Bruins coach Claude Julien has often talked about the subject and on Saturday came to Ference's defense.

"I don't think it really matters what I think about it because the decision certainly isn't going to be mine," Julien said. "What I do know is that there was no intent to injury there. We certainly don't like to see that and it's an unfortunate thing. It was a great game and you don't want to see a player get injured. It made it for an unfortunate ending to a great game.

"Andrew Ference is not a dirty player," added Julien. "He's one of those guys who certainly supports what the league is trying to do, as far as minimizing those injuries. It was a player chasing the puck and when he did get hit, his legs were pretty far apart. There wasn't a very good balance from their player and it certainly resulted in an unfortunate thing. We'll let the league look at it. Again, they dissect things their own way and we're waiting to hear from them."

Ference has also spoken out against his own teammates in the past, specifically last February when Daniel Paille was suspended for four games for his blindside hit on the Dallas Stars' Raymond Sawada.

Ference said at the time: "It's a bad hit, right? That's what they're trying to get rid of and you can't be hypocritical about it when it happens to you and say it's fine when your teammate does it. You hear it from every player after they do it; they feel bad. I talked to Danny and he feels bad. It's tough, that backchecking forward, to make those kind of hits. It's so hard to do it in a clean fashion with the new rules."

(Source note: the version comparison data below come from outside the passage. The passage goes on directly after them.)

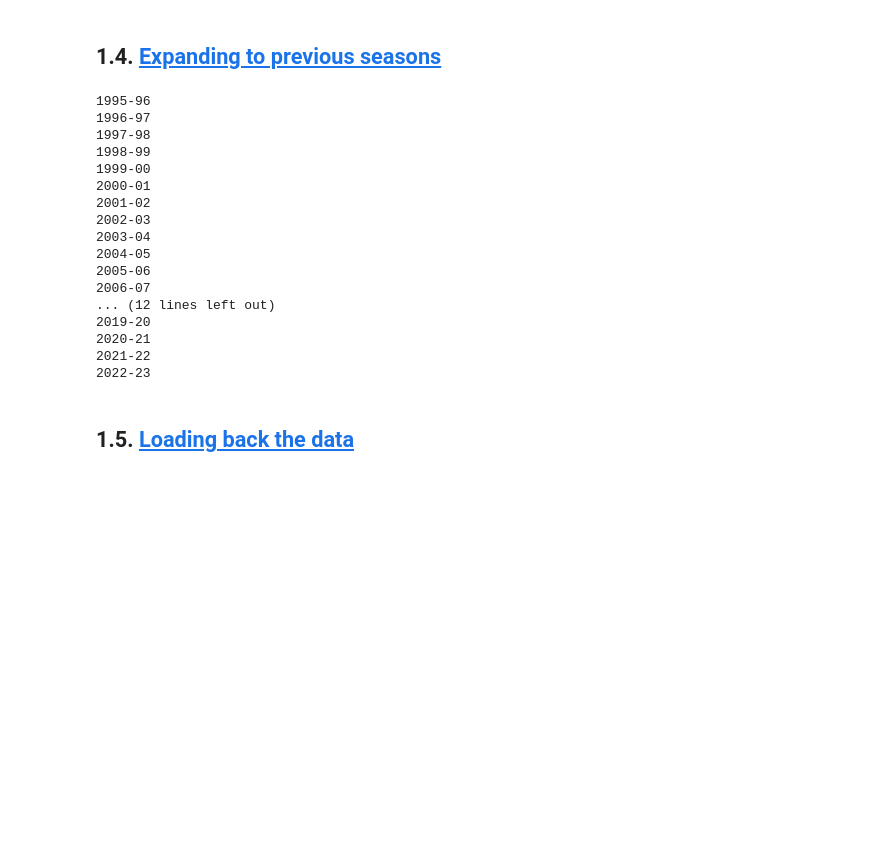
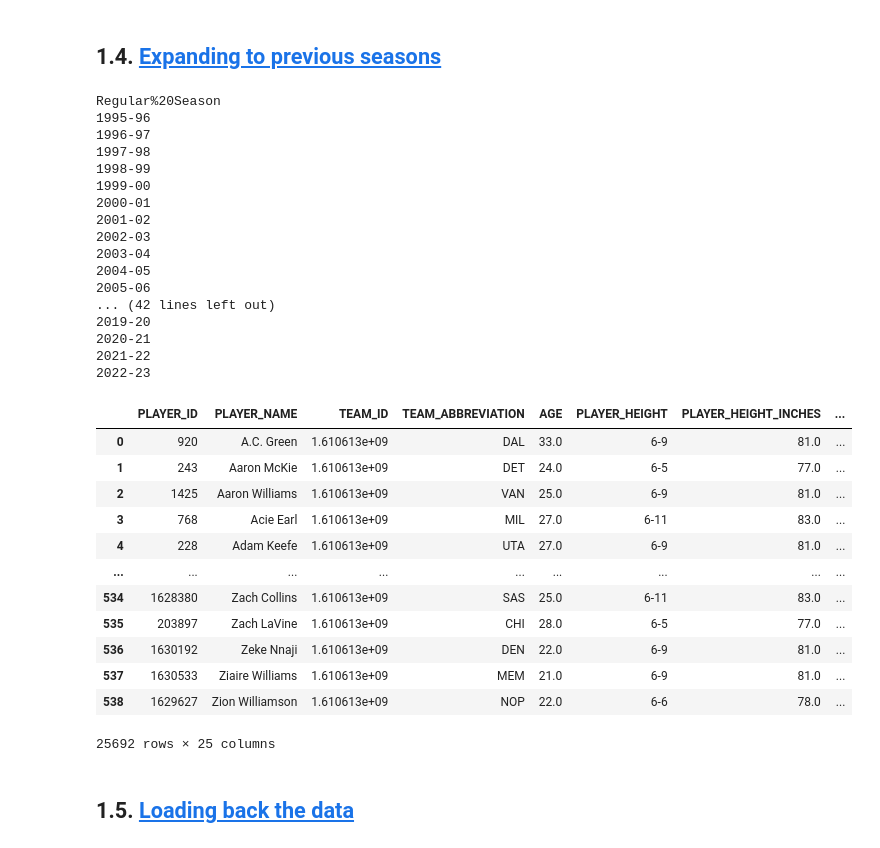
Before and after one commit to brunopiato/NBA_2022-2023, a Jupyter notebook: notebooks/NBA_web_scrapper.ipynb, the cells around one changed output. Drawn from its saved outputs; the diff is of its cells as text; code cells hidden in the pictures; blank space fills up the shorter version.

```diff
--- a/notebooks/NBA_web_scrapper.ipynb
+++ b/notebooks/NBA_web_scrapper.ipynb
@@ -217,31 +270,55 @@ seasons_years = ['1995-96',
                  '2021-22',
                  '2022-23',
 ]
+
+season_types = ['Regular%20Season', 'Playoffs']
 # %%
 df_stats = []
 df_bios = []
+df_hustle = []
 
-for season_id in seasons_years:
-    url_players_stats = 'https://stats.nba.com/stats/leaguedashplayerstats?College=&Conference=&Country=&DateFrom=&DateTo=&Division=&DraftPick=&DraftYear=&GameScope=&GameSegment=&Height=&LastNGames=0&LeagueID=00&Location=&MeasureType=Base&Month=0&OpponentTeamID=0&Outcome=&PORound=0&PaceAdjust=N&PerMode='+per_mode+'&Period=0&PlayerExperience=&PlayerPosition=&PlusMinus=N&Rank=N&Season='+season_id+'&SeasonSegment=&SeasonType=Regular%20Season&ShotClockRange=&StarterBench=&TeamID=0&VsConference=&VsDivision=&Weight='
-    url_players_bios = 'https://stats.nba.com/stats/leaguedashplayerbiostats?College=&Conference=&Country=&DateFrom=&DateTo=&Division=&DraftPick=&DraftYear=&GameScope=&GameSegment=&Height=&LastNGames=0&LeagueID=00&Location=&Month=0&OpponentTeamID=0&Outcome=&PORound=0&PerMode='+per_mode+'&Period=0&PlayerExperience=&PlayerPosition=&Season='+season_id+'&SeasonSegment=&SeasonType=Regular%20Season&ShotClockRange=&StarterBench=&TeamID=0&VsConference=&VsDivision=&Weight='
+for season_type in season_types:
+    print(season_type)
+    for season_id in seasons_years:
+        url_players_stats = 'https://stats.nba.com/stats/leaguedashplayerstats?College=&Conference=&Country=&DateFrom=&DateTo=&Division=&DraftPick=&DraftYear=&GameScope=&GameSegment=&Height=&LastNGames=0&LeagueID=00&Location=&MeasureType=Base&Month=0&OpponentTeamID=0&Outcome=&PORound=0&PaceAdjust=N&PerMode='+per_mode+'&Period=0&PlayerExperience=&PlayerPosition=&PlusMinus=N&Rank=N&Season='+season_id+'&SeasonSegment=&SeasonType=Regular%20Season&ShotClockRange=&StarterBench=&TeamID=0&VsConference=&VsDivision=&Weight='
+        url_players_bios = 'https://stats.nba.com/stats/leaguedashplayerbiostats?College=&Conference=&Country=&DateFrom=&DateTo=&Division=&DraftPick=&DraftYear=&GameScope=&GameSegment=&Height=&LastNGames=0&LeagueID=00&Location=&Month=0&OpponentTeamID=0&Outcome=&PORound=0&PerMode='+per_mode+'&Period=0&PlayerExperience=&PlayerPosition=&Season='+season_id+'&SeasonSegment=&SeasonType=Regular%20Season&ShotClockRange=&StarterBench=&TeamID=0&VsConference=&VsDivision=&Weight='
+        url_players_hustle = 'https://stats.nba.com/stats/leaguehustlestatsplayer?College=&Conference=&Country=&DateFrom=&DateTo=&Division=&DraftPick=&DraftYear=&GameScope=&Height=&LastNGames=0&LeagueID=00&Location=&Month=0&OpponentTeamID=0&Outcome=&PORound=0&PaceAdjust=N&PerMode='+per_mode+'&PlayerExperience=&PlayerPosition=&PlusMinus=N&Rank=N&Season='+season_id+'&SeasonSegment=&SeasonType='+season_type+'&TeamID=0&VsConference=&VsDivision=&Weight='
 
-    response_stats = requests.get(url=url_players_stats, headers=headers).json()
-    players_stats = response_stats['resultSets'][0]['rowSet']
+        # Getting the API requests
+        response_stats = requests.get(url=url_players_stats, headers=headers).json()
+        players_stats = response_stats['resultSets'][0]['rowSet']
 
-    response_bios = requests.get(url=url_players_bios, headers=headers).json()
-    players_bios = response_bios['resultSets'][0]['rowSet']
+        response_bios = requests.get(url=url_players_bios, headers=headers).json()
+        players_bios = response_bios['resultSets'][0]['rowSet']
 
-    players_stats_df = pd.DataFrame(players_stats, columns=columns_stats)
-    players_bios_df = pd.DataFrame(players_bios, columns=columns_bios)
+        response_hustle = requests.get(url=url_players_hustle, headers=headers).json()
+        players_hustle = response_hustle['resultSets'][0]['rowSet']
 
-    players_stats_df['season_id'] = season_id
-    players_bios_df['season_id'] = season_id
+        # Turning the JSON requests into DataFrames
+        players_stats_df = pd.DataFrame(players_stats, columns=columns_stats)
+        players_bios_df = pd.DataFrame(players_bios, columns=columns_bios)
+        players_hustle_df = pd.DataFrame(players_hustle, columns=columns_hustle)
 
-    print(season_id)
+        # Adding the season_id to the DataFrame
+        players_stats_df['season_id'] = season_id
+        players_bios_df['season_id'] = season_id
+        players_hustle_df['season_id'] = season_id
 
-    df_stats.append(players_stats_df)
-    df_bios.append(players_bios_df)
+        # Adding the season_type to the DataFrame
+        players_stats_df['season_type'] = season_type
+        players_bios_df['season_type'] = season_type
+        players_hustle_df['season_type'] = season_type
+
+        # Creating a appended list of lists
+        df_stats.append(players_stats_df)
+        df_bios.append(players_bios_df)
+        df_hustle.append(players_hustle_df)
+
+        # Printing the season
+
+        print(season_id)
 # %% [output]
+Regular%20Season
 1995-96
 1996-97
 1997-98
@@ -253,8 +330,7 @@ for season_id in seasons_years:
 2003-04
 2004-05
 2005-06
-2006-07
-... (12 lines left out)
+... (42 lines left out)
 2019-20
 2020-21
 2021-22
@@ -265 +344,17 @@ df_stats = pd.concat(df_stats, sort=False)
+# %%
+df_bios
+# %% [output]
+|  | PLAYER_ID | PLAYER_NAME | TEAM_ID | TEAM_ABBREVIATION | AGE | PLAYER_HEIGHT | PLAYER_HEIGHT_INCHES | ... |
+| 0 | 920 | A.C. Green | 1.610613e+09 | DAL | 33.0 | 6-9 | 81.0 | ... |
+| 1 | 243 | Aaron McKie | 1.610613e+09 | DET | 24.0 | 6-5 | 77.0 | ... |
+| 2 | 1425 | Aaron Williams | 1.610613e+09 | VAN | 25.0 | 6-9 | 81.0 | ... |
+| 3 | 768 | Acie Earl | 1.610613e+09 | MIL | 27.0 | 6-11 | 83.0 | ... |
+| 4 | 228 | Adam Keefe | 1.610613e+09 | UTA | 27.0 | 6-9 | 81.0 | ... |
+| ... | ... | ... | ... | ... | ... | ... | ... | ... |
+| 534 | 1628380 | Zach Collins | 1.610613e+09 | SAS | 25.0 | 6-11 | 83.0 | ... |
+| 535 | 203897 | Zach LaVine | 1.610613e+09 | CHI | 28.0 | 6-5 | 77.0 | ... |
+| 536 | 1630192 | Zeke Nnaji | 1.610613e+09 | DEN | 22.0 | 6-9 | 81.0 | ... |
+| 537 | 1630533 | Ziaire Williams | 1.610613e+09 | MEM | 21.0 | 6-9 | 81.0 | ... |
+| 538 | 1629627 | Zion Williamson | 1.610613e+09 | NOP | 22.0 | 6-6 | 78.0 | ... |
+25692 rows × 25 columns
 # %%
```
Also changed, not shown: parts of 8 cells of this notebook, 4 other files.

Ference made those comments nearly a year ago. Saturday's situation was in a different area of the ice, but still a dangerous play.

Ference went to the locker room after the play and had to watch on television as the Rangers' Marian Gaborik scored with 3.6 seconds remaining in overtime to give New York the victory and retain Eastern Conference supremacy.

"You don't want to cause somebody injury, so the five minutes doesn't help the team, but on top of that you just hope you don't put a guy in a bad spot," Ference said. "It's a bad thing, both ways."

The one thing that can't get overlooked is the fact that Saturday's game was an intense, physical, high-tempo contest that fans, and the teams, expected. There are still three regular-season games remaining between the two clubs in what could be a potential playoff matchup.

"It was a good game and it could have gone either way," Julien said. "I'm certainly not disappointed in our team.

"Anybody who doesn't think we played well tonight needs to re-evaluate how he looks at the game of hockey because it was a great game played by both teams and certainly what this league is looking for."

Joe McDonald covers the Bruins and Red Sox for ESPNBoston.com.